You are currently browsing the monthly archive for October 2008.

I had a great flight today.  Practicing emergency procedures related to cabin fire, electrical fire, engine out etc.  But the procedure I learned the most about was the Wing on Fire drill.  Obviously a serious issue with fuel loaded into each wing, so the process really is all about figuring out quickly what could cause the fire and how to get the airplane on the ground as quickly as possible.   No one wants to be a fireball in the sky.

So we simulated the process.  The first item was, what could cause this on the wing.  Most likely electrical since there are navigation lights and landing lights on the wing.  So the first step is to shut those things off.  Second, keep the fire away from the cabin and get on the ground, so here comes the forward slip.  Full rudder, go to idle, using back/forward pressure to account for airspeed and ailerons to account for navigational direction.  It is amazing with this technique how much altitude can be lost in such a short period of time.  I was headed down from 4500 feet at an amazing pace.

Advertisements

Well I am now just getting over the Red Sox loss in the ALCS.

   

Now back to my training … my last training flight was on ground reference, steep turns, emergency procedures and night operations.  I definitely need to get the prescription for my eyeglasses  checked. I found myself struggling a bit on landings with my depth perception … all operations were conducted safely, but I definitely had trouble judging the vertical distance … and I found myself upon the runway much quicker than I expected.  Anyone out there have some tips on night landings ?

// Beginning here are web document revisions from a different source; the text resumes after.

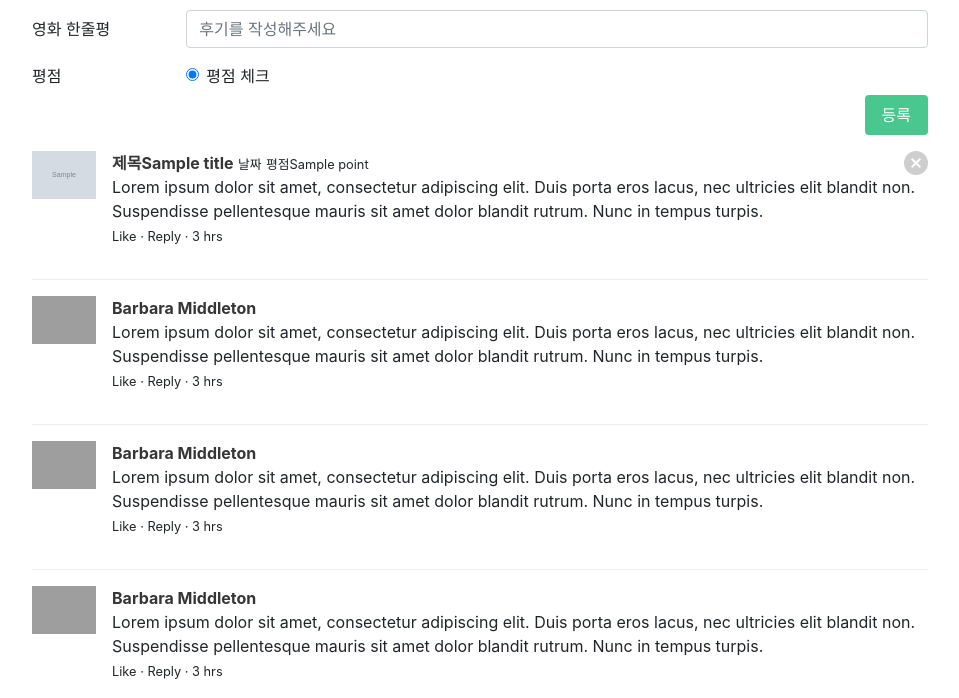
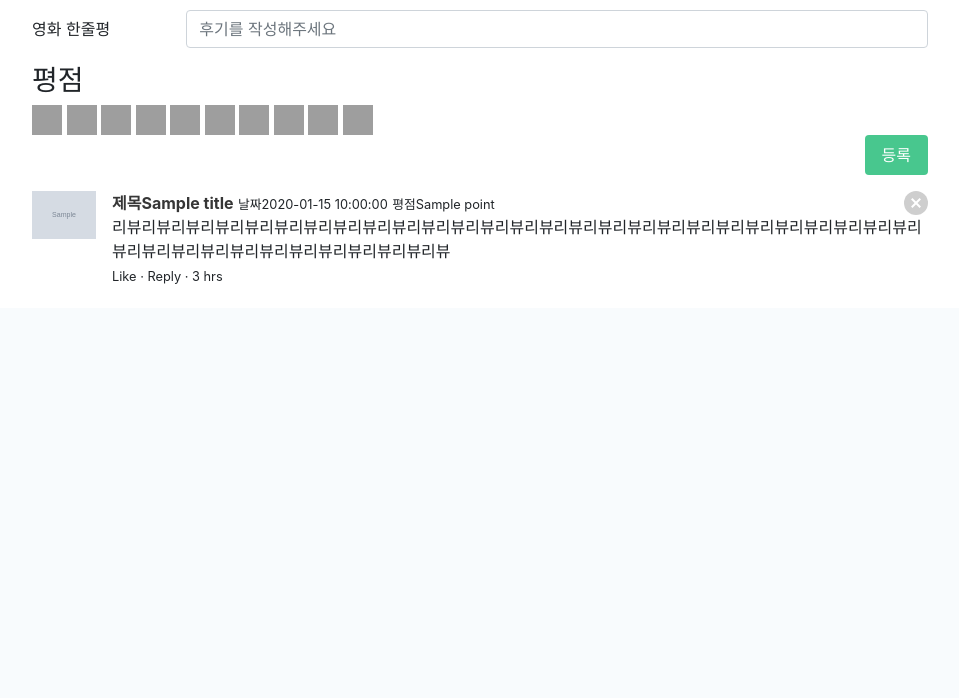
Before and after one commit to HangHae99-team9/Hanghae_week1, a Flask app: template templates/reviews.html in a window 1280 px wide. Shown: the part 492-1190 px from the top of the page, without its empty margins (224-1183 px from the left). After the commit the page ends 776 px from the top, so only its background shows below. Run offline with Flask 2, Linux system fonts and the light colour scheme; the template is opened without the code that fills it: most values are stand-ins (such as "Sample title", 1, 10 or a date in 2020); grey boxes marked "Sample" are stand-in pictures; some libraries are stand-ins or nearby versions; grey boxes are pictures that could not be loaded.

Commit message:
front header

```diff
--- a/app.py
+++ b/app.py
@@ -59,22 +59,24 @@ def review_get_movie():
     return jsonify({'result': movie})
 
 # 다른사람들이 남기 후기 리스트
-@app.route('/review', methods=['GET'])
-def people_get_review():
-    title_receive = request.args.get('title_give')
-#     다른사람들이 남기 후기 DB에서 가져오기
-    commentList = db.comment
+@app.route('/reviews/<title>', methods=['GET'])
+def people_get_review(title):
+#     title_receive = request.args.get('title_give')
+# #     다른사람들이 남기 후기 DB에서 가져오기
+#     commentList = db.comment
+    render_template("reviews.html", reviews=title)
 
 
-@app.route('/review', methods=['POST'])
+@app.route('/reviews', methods=['POST'])
 def review_save():
     title_receive = request.args.get('title_give')
     date = nowTime()
     point_receive = request.args.get('point_give')
-    comment_receive = request.args.get('comment_give')
+    reviews_receive = request.args.get('reviews_give')
+
     # id_receive = request.args.get('id_give') ID payload해서 디코드 하는코드넣기
 
-    doc = {'id': id_receive, 'title': title_receive, 'date': date, 'point': point_receive, 'comment': comment_receive, 'like': 0}
+    doc = {'title': title_receive, 'date': date, 'point': point_receive, 'reviews': reviews_receive, 'like': 0}
     db.comment.insert_one(doc)
 
 
@@ -250,7 +252,7 @@ def sign_in():
     if result is not None:
         payload = {
          'id': username_receive,
-         'exp': datetime.utcnow() + datetime.timedelta(seconds=60 * 60 * 24)  # 로그인 24시간 유지
+         'exp': datetime.datetime.utcnow() + datetime.timedelta(seconds=60 * 60 * 24)  # 로그인 24시간 유지
         }
         token = jwt.encode(payload, SECRET_KEY, algorithm='HS256').decode('utf-8')
 
--- a/practice.py
+++ b/practice.py
@@ -1,4 +1,3 @@
-
 from pymongo import MongoClient
 
 # 시간가져오기 코드
@@ -9,5 +8,5 @@ import datetime
 # print(now_time[:16])
 
 
-ut = datetime.utcnow()
+ut = datetime.datetime.utcnow()
 print(ut)
--- a/static/css/login.css
+++ b/static/css/login.css
@@ -3,7 +3,18 @@
     left: 0;
     right: 0;
     position: fixed;
-    background-color: bisque;
+    background-color: #73aace;
+    border-bottom-width: 1px;
+    border-bottom-color: #73aace;
+    border-bottom-style: solid;
+}
+.Logo{
+    font-size: 50px;
+    color: white;
+}
+.login-button{
+    background-color: white;
+    color: #73aace;
 }
 
 .section {
@@ -11,14 +22,14 @@
 }
 
 .button.is-sparta {
-    background-color: hsl(171, 100%, 41%);
+    background-color: #73aace;
     border-color: transparent;
     color: white !important;
 }
 
 .button.is-sparta.is-outlined {
     background-color: transparent;
-    border-color: hsl(171, 100%, 41%);
+    border-color: #73aace;
     color: black !important;
 }
 
--- a/static/css/mainStyle.css
+++ b/static/css/mainStyle.css
@@ -24,3 +24,16 @@ body {
 .delete-button{
     float: right;
 }
+.review-point{
+    display: inline-block;
+}
+.starR{
+  background: url('http://miuu227.godohosting.com/images/icon/ico_review.png') no-repeat right 0;
+  background-size: auto 100%;
+  width: 30px;
+  height: 30px;
+  display: inline-block;
+  text-indent: -9999px;
+  cursor: pointer;
+}
+.starR.on{background-position:0 0;}
--- a/static/js/login.js
+++ b/static/js/login.js
@@ -6,6 +6,7 @@ function toggle_sign_up() {
             $("#help-password").toggleClass("hidden")
             $("#help-password2").toggleClass("hidden")
 }
+
 
 function is_nickname(asValue) {
     var regExp = /^(?=.*[a-zA-Z])[-a-zA-Z0-9_.]{2,10}$/;
--- a/templates/reviews.html
+++ b/templates/reviews.html
@@ -9,7 +9,8 @@
           integrity="sha384-Gn5384xqQ1aoWXA+058RXPxPg6fy4IWvTNh0E263XmFcJlSAwiGgFAW/dAiS6JXm" crossorigin="anonymous">
     <link rel="stylesheet" href="{{ url_for('static', filename='css/mainStyle.css') }}">
     <link rel="stylesheet" href="{{ url_for('static', filename='css/login.css') }}">
-    <link rel="stylesheet" href="{{ url_for('static', filename='javascript/mainJS.js') }}">
+
+<!--    <script src="/static/js/reviews.js"></script>-->
     <!-- Optional JavaScript -->
     <!-- jQuery first, then Popper.js, then Bootstrap JS -->
     <script src="https://ajax.googleapis.com/ajax/libs/jquery/3.5.1/jquery.min.js"></script>
@@ -21,12 +22,13 @@
             crossorigin="anonymous"></script>
     <title>항해오피스</title>
 
+
 </head>
 <body>
     <nav class="navbar" role="navigation" aria-label="main navigation">
     <div class="navbar-brand">
-            <a class="navbar-item" href="/">
-                <img src="https://bulma.io/images/bulma-logo.png" width="112" height="28">
+        <a class="navbar-item Logo" href="/">
+            HangHae Office
         </a>
 
         <a role="button" class="navbar-burger" aria-label="menu" aria-expanded="false" data-target="navbarBasicExample">
@@ -38,7 +40,9 @@
     <div class="navbar-end">
         <div class="navbar-item">
             <div class="buttons">
-                    <a class="button is-primary" onclick="window.location.href='/login'">
+
+                <a class="button is-info" onclick="window.location.href='/login'">
+
                         <strong>Sign up/Sign in</strong>
                     </a>
             </div>
@@ -68,40 +72,44 @@
     <form id="post-review">
       <h3>영화 제목 {{ title }}</h3>
       <div class="form-group row">
-        <label for="inputPassword3" class="col-sm-2 col-form-label">영화 한줄평</label>
+        <label for="inputReview" class="col-sm-2 col-form-label">영화 한줄평</label>
         <div class="col-sm-10">
-          <input type="password" class="form-control" id="inputPassword3" placeholder="후기를 작성해주세요">
+          <input type="input" class="form-control" id="inputReview" placeholder="후기를 작성해주세요">
         </div>
       </div>
       <fieldset class="form-group">
-        <div class="row">
-          <legend class="col-form-label col-sm-2 pt-0">평점</legend>
-          <div class="col-sm-10">
-            <div class="form-check">
-              <input class="form-check-input" type="radio" name="gridRadios" id="gridRadios1" value="option1" checked>
-              <label class="form-check-label" for="gridRadios1">
-                평점 체크
-              </label>
+          <div>
+              <h3 class="review-point">평점</h3>
+        <div class="starRev">
+          <span class="starR on">별1</span>
+          <span class="starR">별2</span>
+          <span class="starR">별3</span>
+          <span class="starR">별4</span>
+          <span class="starR">별5</span>
+          <span class="starR">별6</span>
+          <span class="starR">별7</span>
+          <span class="starR">별8</span>
+          <span class="starR">별9</span>
+          <span class="starR">별10</span>
         </div>
               </div>
-        </div>
-          <button class="button is-success enroll-btn">등록</button>
+          <button onclick="postReviews()" class="button is-success enroll-btn">등록</button>
       </fieldset>
 
     </form>
         <article class="media review-board">
           <figure class="media-left">
             <p class="image is-64x64">
-              <img src="{{ img_url}}">
+              <img src="{{ img_url }}">
             </p>
           </figure>
           <div class="media-content">
             <div class="content">
               <p>
-                  <strong>제목{{ title }}</strong> <small>날짜</small> <small>평점{{ point }}</small>
+                  <strong>제목{{ title }}</strong> <small>날짜{{ date }}</small> <small>평점{{ point }}</small>
                   <button type="button" class="delete is-medium delete-button"></button>
                 <br>
-                Lorem ipsum dolor sit amet, consectetur adipiscing elit. Duis porta eros lacus, nec ultricies elit blandit non. Suspendisse pellentesque mauris sit amet dolor blandit rutrum. Nunc in tempus turpis.
+                    리뷰리뷰리뷰리뷰리뷰리뷰리뷰리뷰리뷰리뷰리뷰리뷰리뷰리뷰리뷰리뷰리뷰리뷰리뷰리뷰리뷰리뷰리뷰리뷰리뷰리뷰리뷰리뷰리뷰리뷰리뷰리뷰리뷰리뷰리뷰리뷰리뷰리뷰리뷰
                 <br>
                 <small><a>Like</a> · <a>Reply</a> · 3 hrs</small>
               </p>
@@ -109,62 +117,7 @@
 
           </div>
         </article>
-        <article class="media review-board">
-          <figure class="media-left">
-            <p class="image is-64x64">
-              <img src="https://bulma.io/images/placeholders/128x128.png">
-            </p>
-          </figure>
-          <div class="media-content">
-            <div class="content">
-              <p>
-                <strong>Barbara Middleton</strong>
-                <br>
-                Lorem ipsum dolor sit amet, consectetur adipiscing elit. Duis porta eros lacus, nec ultricies elit blandit non. Suspendisse pellentesque mauris sit amet dolor blandit rutrum. Nunc in tempus turpis.
-                <br>
-                <small><a>Like</a> · <a>Reply</a> · 3 hrs</small>
-              </p>
-            </div>
 
-          </div>
-        </article>
-        <article class="media review-board">
-          <figure class="media-left">
-            <p class="image is-64x64">
-              <img src="https://bulma.io/images/placeholders/128x128.png">
-            </p>
-          </figure>
-          <div class="media-content">
-            <div class="content">
-              <p>
-                <strong>Barbara Middleton</strong>
-                <br>
-                Lorem ipsum dolor sit amet, consectetur adipiscing elit. Duis porta eros lacus, nec ultricies elit blandit non. Suspendisse pellentesque mauris sit amet dolor blandit rutrum. Nunc in tempus turpis.
-                <br>
-                <small><a>Like</a> · <a>Reply</a> · 3 hrs</small>
-              </p>
-            </div>
+</body>
 
-          </div>
-        </article>
-        <article class="media review-board">
-          <figure class="media-left">
-            <p class="image is-64x64">
-              <img src="https://bulma.io/images/placeholders/128x128.png">
-            </p>
-          </figure>
-          <div class="media-content">
-            <div class="content">
-              <p>
-                <strong>Barbara Middleton</strong>
-                <br>
-                Lorem ipsum dolor sit amet, consectetur adipiscing elit. Duis porta eros lacus, nec ultricies elit blandit non. Suspendisse pellentesque mauris sit amet dolor blandit rutrum. Nunc in tempus turpis.
-                <br>
-                <small><a>Like</a> · <a>Reply</a> · 3 hrs</small>
-              </p>
-            </div>
-
-          </div>
-        </article>
-</body>
 </html>
```
Also changed, not shown: static/css/indexStyle.css (+7 -7 lines), static/js/reviews.js (added, +29 -0 lines), templates/login.html (+7 -5 lines), templates/main.html (+21 -20 lines), 2 other files. Lines whose indentation alone changed are shown as unchanged.
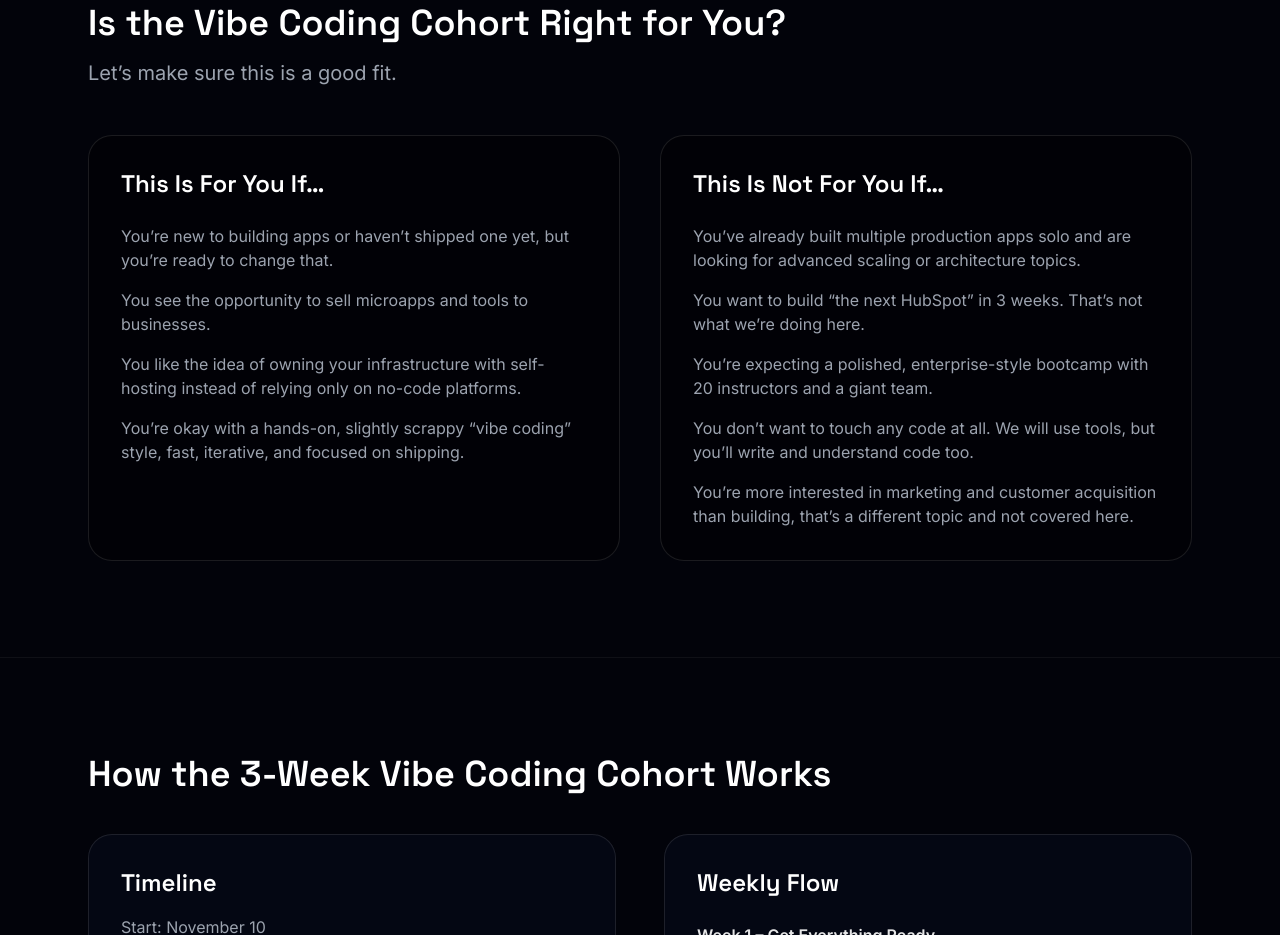
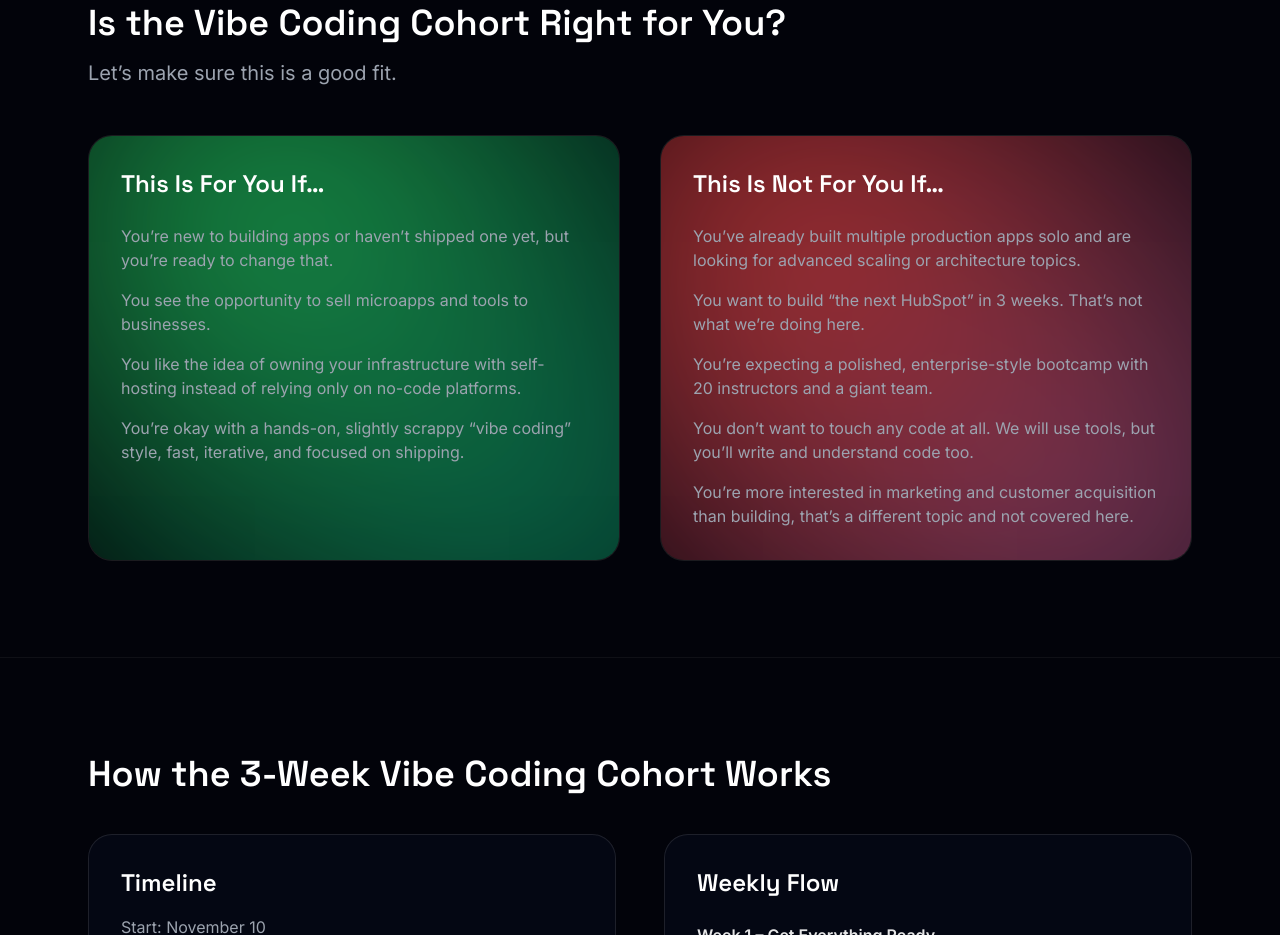
Before and after one commit to hcthisen/cohort-salespage, a plain HTML site: page index.html in a window 1280 px wide. Shown: the part 3569-4504 px from the top of the page. Drawn offline with nearby package versions, Linux system fonts and the light colour scheme.

Commit message:
Add highlight glows to fit section cards

```diff
--- a/index.html
+++ b/index.html
@@ -80,6 +80,33 @@
     .glow-panel > * {
       position: relative;
       z-index: 1;
+    }
+    .fit-card {
+      position: relative;
+      z-index: 0;
+      isolation: isolate;
+      overflow: hidden;
+    }
+    .fit-card::before {
+      content: '';
+      position: absolute;
+      inset: -35%;
+      z-index: -1;
+      opacity: 0.85;
+      filter: blur(90px);
+      transition: opacity 0.4s ease, transform 0.4s ease;
+    }
+    .fit-card--green::before {
+      background: radial-gradient(circle at 40% 30%, rgba(34, 197, 94, 0.85), transparent 60%),
+                  radial-gradient(circle at 70% 70%, rgba(16, 185, 129, 0.6), transparent 70%);
+    }
+    .fit-card--red::before {
+      background: radial-gradient(circle at 35% 35%, rgba(239, 68, 68, 0.8), transparent 60%),
+                  radial-gradient(circle at 65% 70%, rgba(244, 114, 182, 0.55), transparent 70%);
+    }
+    .fit-card:hover::before {
+      opacity: 1;
+      transform: scale(1.05);
     }
     .bg-white\/5 {
       background-color: rgba(255, 255, 255, 0.12) !important;
@@ -275,7 +302,7 @@
             <p class="mt-4 text-muted text-lg">Let’s make sure this is a good fit.</p>
           </header>
           <div class="mt-12 grid md:grid-cols-2 gap-10">
-            <div class="border border-white/10 bg-black/40 rounded-3xl p-8 hover:border-accent/60 transition">
+            <div class="fit-card fit-card--green border border-white/10 bg-black/40 rounded-3xl p-8 hover:border-accent/60 transition">
               <h3 class="font-heading text-2xl font-semibold">This Is For You If…</h3>
               <ul class="mt-6 space-y-4 text-muted">
                 <li>You’re new to building apps or haven’t shipped one yet, but you’re ready to change that.</li>
@@ -284,7 +311,7 @@
                 <li>You’re okay with a hands-on, slightly scrappy “vibe coding” style, fast, iterative, and focused on shipping.</li>
               </ul>
             </div>
-            <div class="border border-white/10 bg-black/40 rounded-3xl p-8 hover:border-accent/60 transition">
+            <div class="fit-card fit-card--red border border-white/10 bg-black/40 rounded-3xl p-8 hover:border-accent/60 transition">
               <h3 class="font-heading text-2xl font-semibold">This Is Not For You If…</h3>
               <ul class="mt-6 space-y-4 text-muted">
                 <li>You’ve already built multiple production apps solo and are looking for advanced scaling or architecture topics.</li>
```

Well I passed my FAA written knowledge test !!  Whewh … I was nervous about this like any other test but in reality I did exactly what my instructor suggested and scored very high.  Not 100 percent but pretty darn close.  I made sure I knew and understood each and every question from the Gleim book.  In addition, the practice tests on Sporty’s are a good way to go, as well as, signing up for the Jeppesen’s on-line test prep.

So now I have passed the written and move into the final phase of polishing up for my FAA check ride.  I need lots of work in a couple of areas.  Soft/Short field takeoffs and landings, as well as, steep turns.  So off the the tarmac to practice, practice, practice …

So now I need to focus on airplane systems and maneuvers.  I really need to focus on what my instruments are telling me and develop a scanning method for the cockpit.

SkyHawk 172

SkyHawk 172